* _Problem statement_:
Pictures excluded, output the lines of the data below between the one holding "Before and after one commit to estaroverov/pfa_hw3, a" and the one holding "Also changed, not shown: parts of 12", inclusive, exactly as they stand.

* _Provided entries_:
****
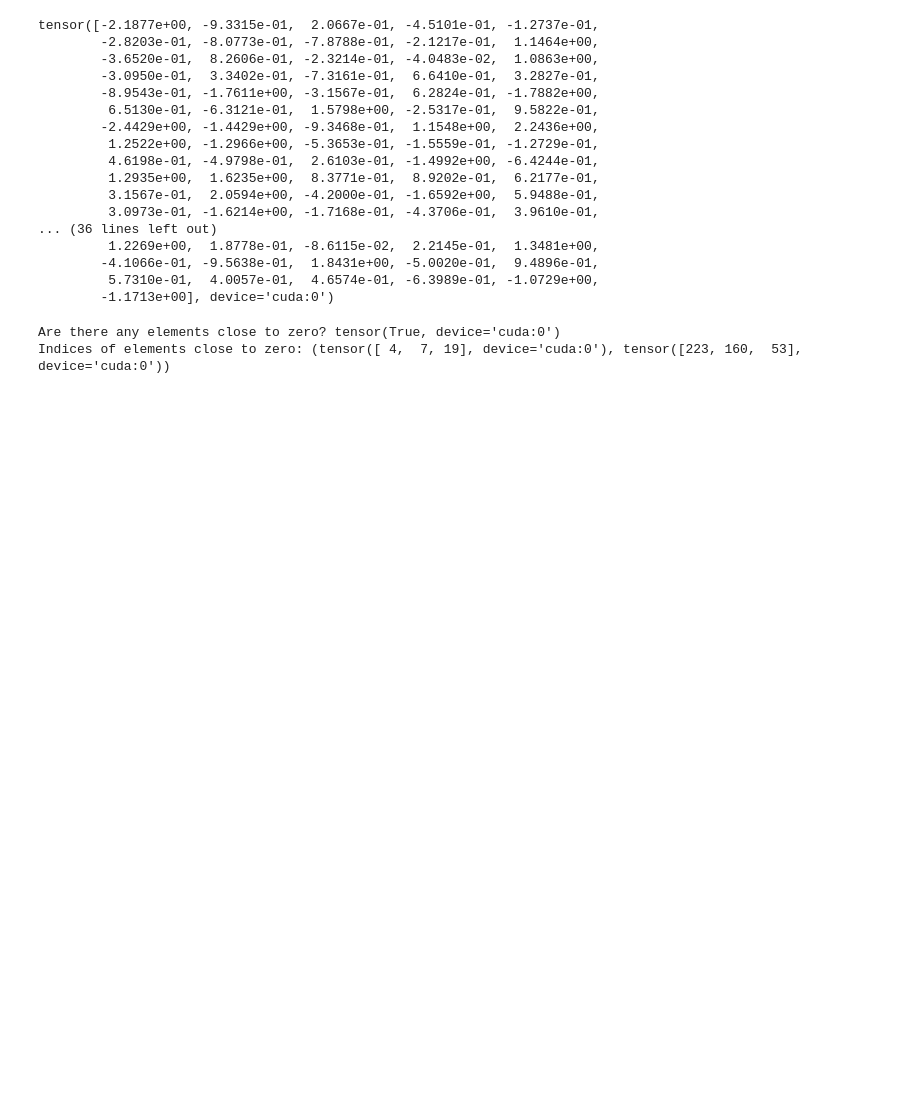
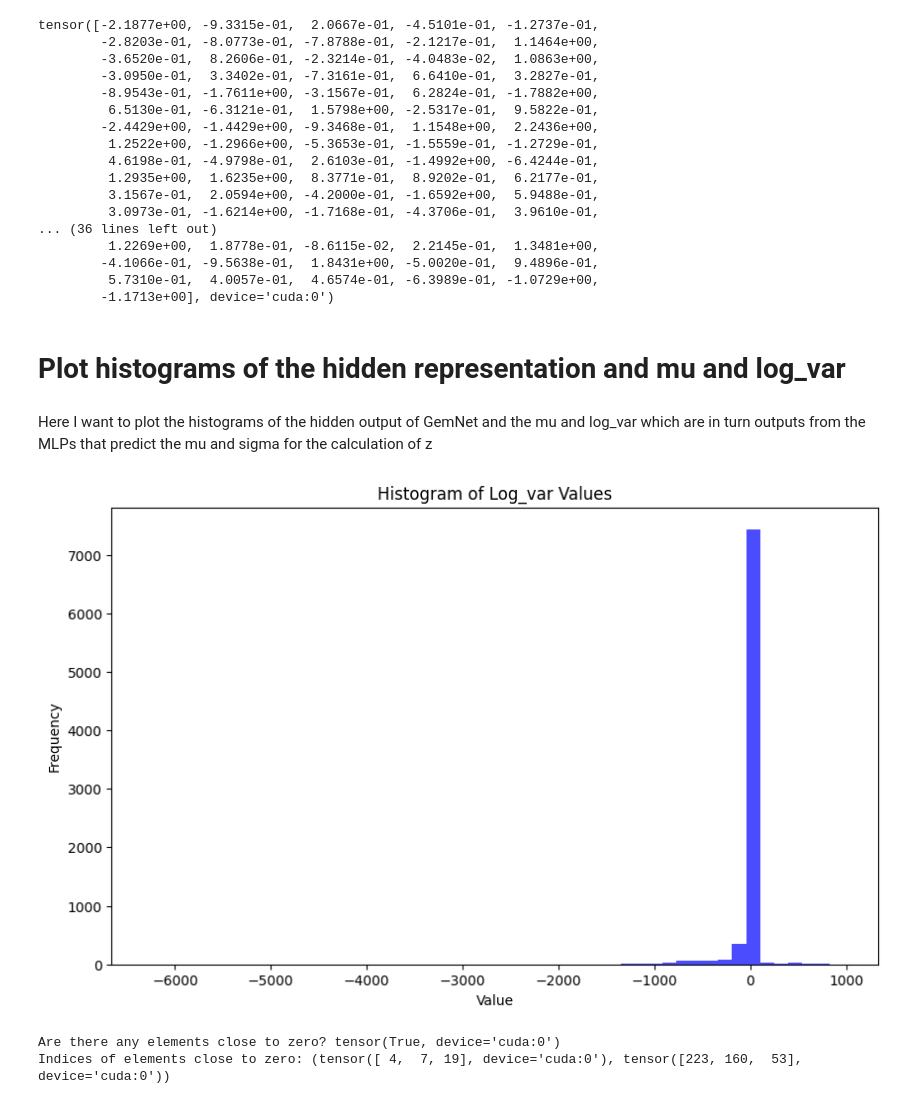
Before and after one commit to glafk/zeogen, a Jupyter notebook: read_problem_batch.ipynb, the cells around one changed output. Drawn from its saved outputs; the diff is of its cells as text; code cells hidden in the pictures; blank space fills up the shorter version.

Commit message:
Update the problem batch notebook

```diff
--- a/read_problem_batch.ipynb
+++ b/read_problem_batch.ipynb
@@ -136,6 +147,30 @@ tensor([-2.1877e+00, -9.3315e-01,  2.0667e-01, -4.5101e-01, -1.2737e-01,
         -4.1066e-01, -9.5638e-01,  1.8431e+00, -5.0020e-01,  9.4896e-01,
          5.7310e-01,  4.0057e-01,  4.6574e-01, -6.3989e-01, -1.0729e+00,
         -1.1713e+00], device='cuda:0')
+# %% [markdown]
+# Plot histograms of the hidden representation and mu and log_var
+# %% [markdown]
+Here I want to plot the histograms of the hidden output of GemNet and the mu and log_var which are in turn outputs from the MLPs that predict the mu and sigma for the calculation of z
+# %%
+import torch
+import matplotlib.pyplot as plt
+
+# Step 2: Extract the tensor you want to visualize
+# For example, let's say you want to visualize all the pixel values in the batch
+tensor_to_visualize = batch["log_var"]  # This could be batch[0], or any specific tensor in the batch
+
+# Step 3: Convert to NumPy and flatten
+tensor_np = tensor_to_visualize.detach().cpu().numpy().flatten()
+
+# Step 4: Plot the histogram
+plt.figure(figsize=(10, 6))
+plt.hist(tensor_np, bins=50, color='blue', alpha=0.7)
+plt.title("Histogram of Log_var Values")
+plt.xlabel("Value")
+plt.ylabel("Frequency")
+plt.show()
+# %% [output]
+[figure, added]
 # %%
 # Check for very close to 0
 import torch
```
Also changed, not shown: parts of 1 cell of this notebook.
****
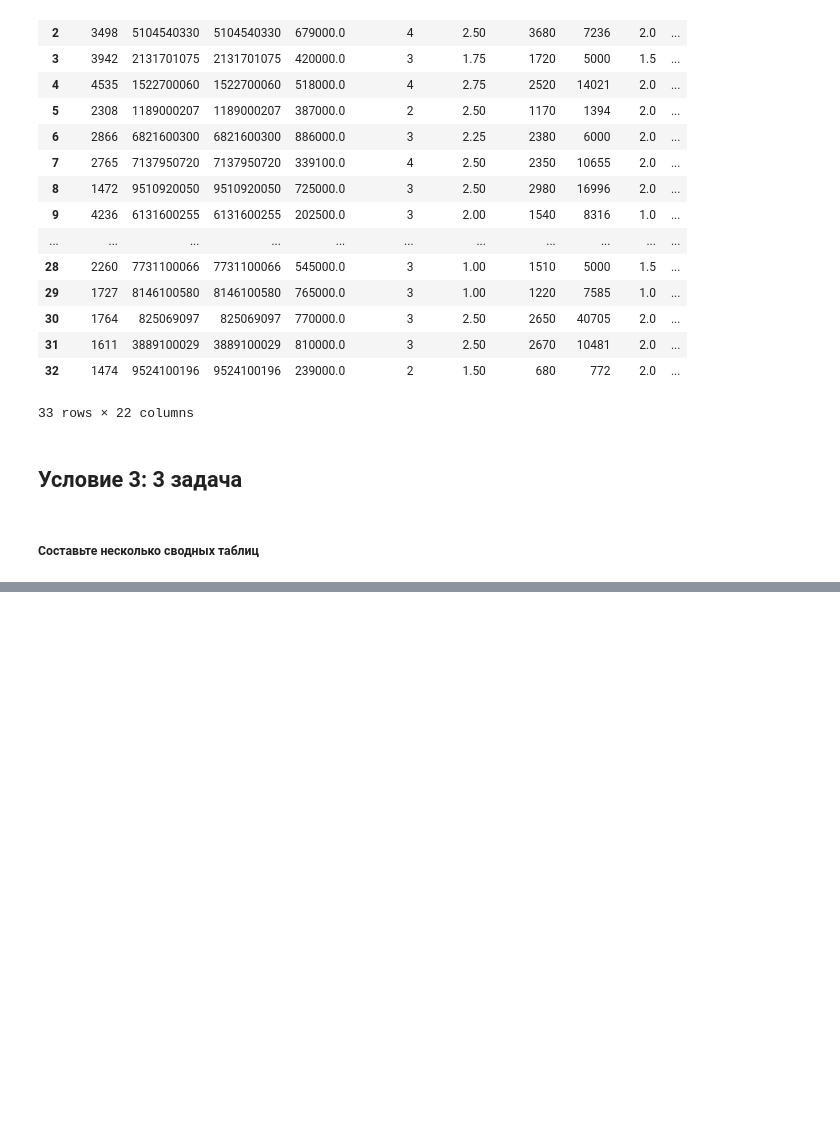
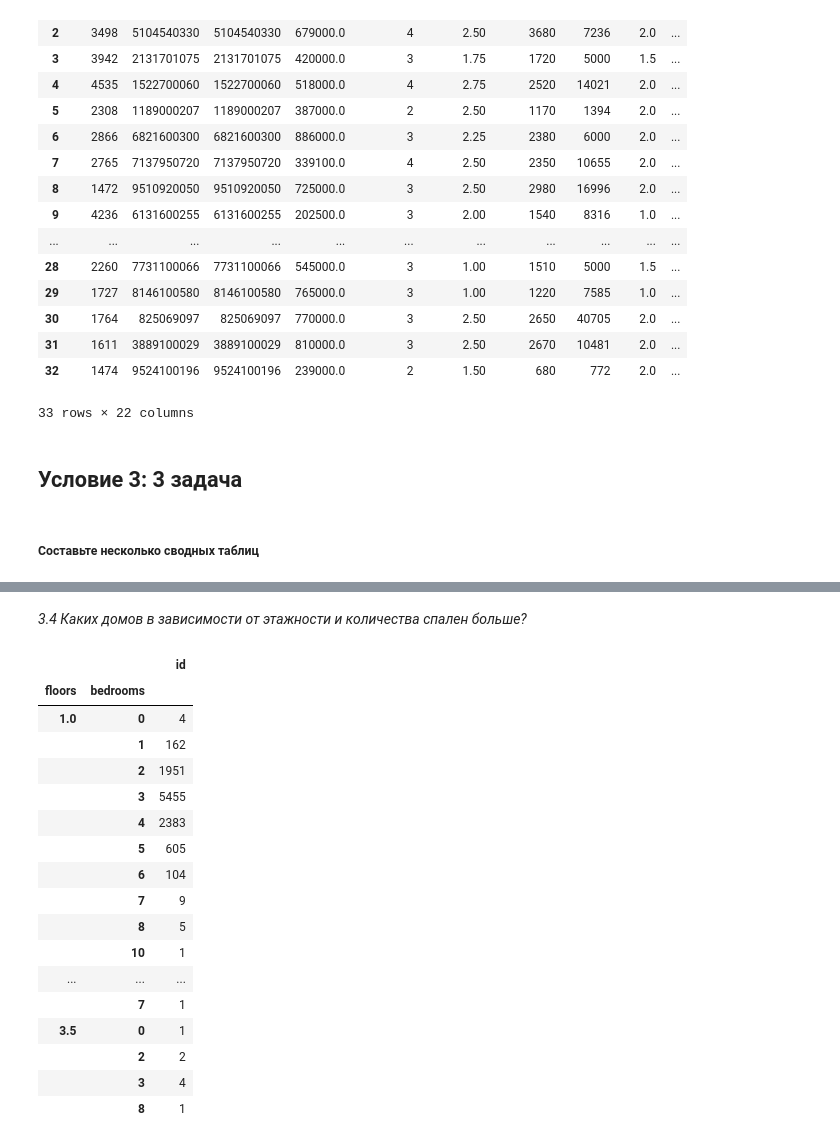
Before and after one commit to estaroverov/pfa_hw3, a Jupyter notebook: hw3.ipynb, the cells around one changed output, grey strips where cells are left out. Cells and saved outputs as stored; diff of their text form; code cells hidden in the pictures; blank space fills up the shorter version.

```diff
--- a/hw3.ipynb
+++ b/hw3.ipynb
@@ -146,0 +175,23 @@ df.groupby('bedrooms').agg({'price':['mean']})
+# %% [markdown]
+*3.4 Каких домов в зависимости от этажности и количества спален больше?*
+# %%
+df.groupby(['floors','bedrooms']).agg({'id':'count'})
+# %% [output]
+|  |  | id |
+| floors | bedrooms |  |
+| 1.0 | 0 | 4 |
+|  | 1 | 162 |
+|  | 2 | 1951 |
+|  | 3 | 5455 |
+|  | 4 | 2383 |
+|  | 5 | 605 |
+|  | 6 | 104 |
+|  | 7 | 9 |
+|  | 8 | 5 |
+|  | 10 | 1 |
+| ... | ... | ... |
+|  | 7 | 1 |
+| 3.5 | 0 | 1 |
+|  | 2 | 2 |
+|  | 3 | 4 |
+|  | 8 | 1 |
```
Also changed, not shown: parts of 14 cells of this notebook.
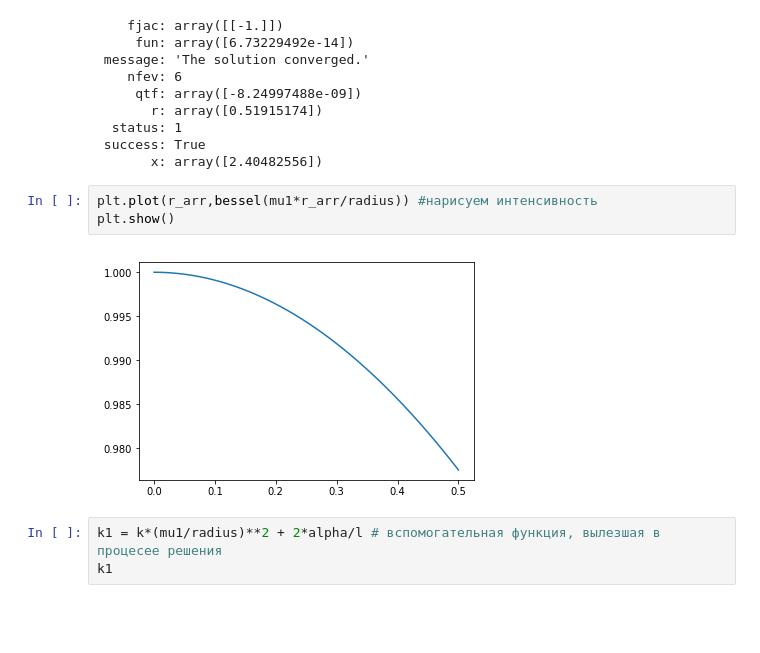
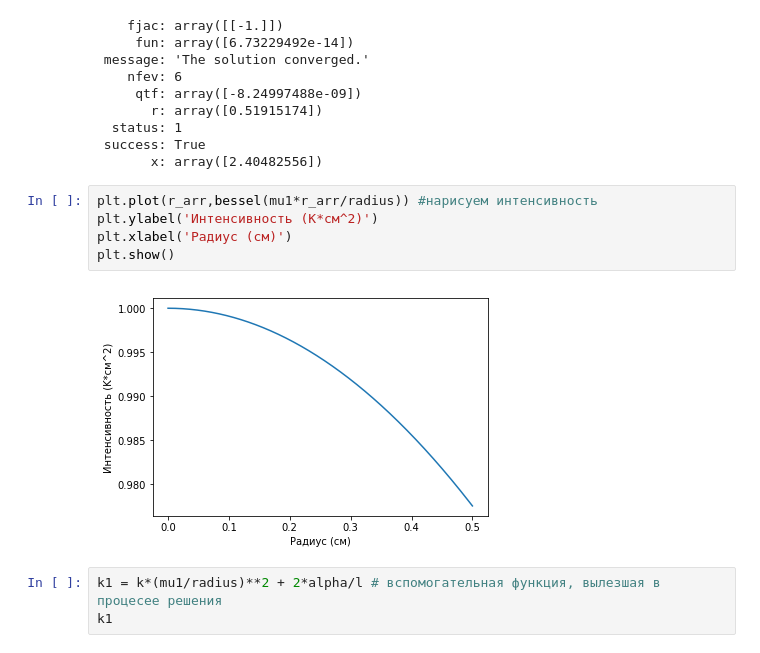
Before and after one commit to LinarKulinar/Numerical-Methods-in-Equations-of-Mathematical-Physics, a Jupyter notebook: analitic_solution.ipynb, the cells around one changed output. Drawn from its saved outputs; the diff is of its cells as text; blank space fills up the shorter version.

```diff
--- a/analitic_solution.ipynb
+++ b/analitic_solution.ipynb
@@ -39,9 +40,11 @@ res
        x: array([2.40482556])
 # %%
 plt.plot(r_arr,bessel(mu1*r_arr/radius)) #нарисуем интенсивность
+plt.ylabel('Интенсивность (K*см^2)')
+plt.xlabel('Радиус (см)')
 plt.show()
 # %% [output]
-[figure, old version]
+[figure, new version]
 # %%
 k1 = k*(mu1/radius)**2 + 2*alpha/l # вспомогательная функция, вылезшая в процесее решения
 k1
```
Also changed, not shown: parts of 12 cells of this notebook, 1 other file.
****
* _Solution for this problem_:
Before and after one commit to estaroverov/pfa_hw3, a Jupyter notebook: hw3.ipynb, the cells around one changed output, grey strips where cells are left out. Cells and saved outputs as stored; diff of their text form; code cells hidden in the pictures; blank space fills up the shorter version.

```diff
--- a/hw3.ipynb
+++ b/hw3.ipynb
@@ -146,0 +175,23 @@ df.groupby('bedrooms').agg({'price':['mean']})
+# %% [markdown]
+*3.4 Каких домов в зависимости от этажности и количества спален больше?*
+# %%
+df.groupby(['floors','bedrooms']).agg({'id':'count'})
+# %% [output]
+|  |  | id |
+| floors | bedrooms |  |
+| 1.0 | 0 | 4 |
+|  | 1 | 162 |
+|  | 2 | 1951 |
+|  | 3 | 5455 |
+|  | 4 | 2383 |
+|  | 5 | 605 |
+|  | 6 | 104 |
+|  | 7 | 9 |
+|  | 8 | 5 |
+|  | 10 | 1 |
+| ... | ... | ... |
+|  | 7 | 1 |
+| 3.5 | 0 | 1 |
+|  | 2 | 2 |
+|  | 3 | 4 |
+|  | 8 | 1 |
```
Also changed, not shown: parts of 14 cells of this notebook.
Before and after one commit to LinarKulinar/Numerical-Methods-in-Equations-of-Mathematical-Physics, a Jupyter notebook: analitic_solution.ipynb, the cells around one changed output. Drawn from its saved outputs; the diff is of its cells as text; blank space fills up the shorter version.

```diff
--- a/analitic_solution.ipynb
+++ b/analitic_solution.ipynb
@@ -39,9 +40,11 @@ res
        x: array([2.40482556])
 # %%
 plt.plot(r_arr,bessel(mu1*r_arr/radius)) #нарисуем интенсивность
+plt.ylabel('Интенсивность (K*см^2)')
+plt.xlabel('Радиус (см)')
 plt.show()
 # %% [output]
-[figure, old version]
+[figure, new version]
 # %%
 k1 = k*(mu1/radius)**2 + 2*alpha/l # вспомогательная функция, вылезшая в процесее решения
 k1
```
Also changed, not shown: parts of 12 cells of this notebook, 1 other file.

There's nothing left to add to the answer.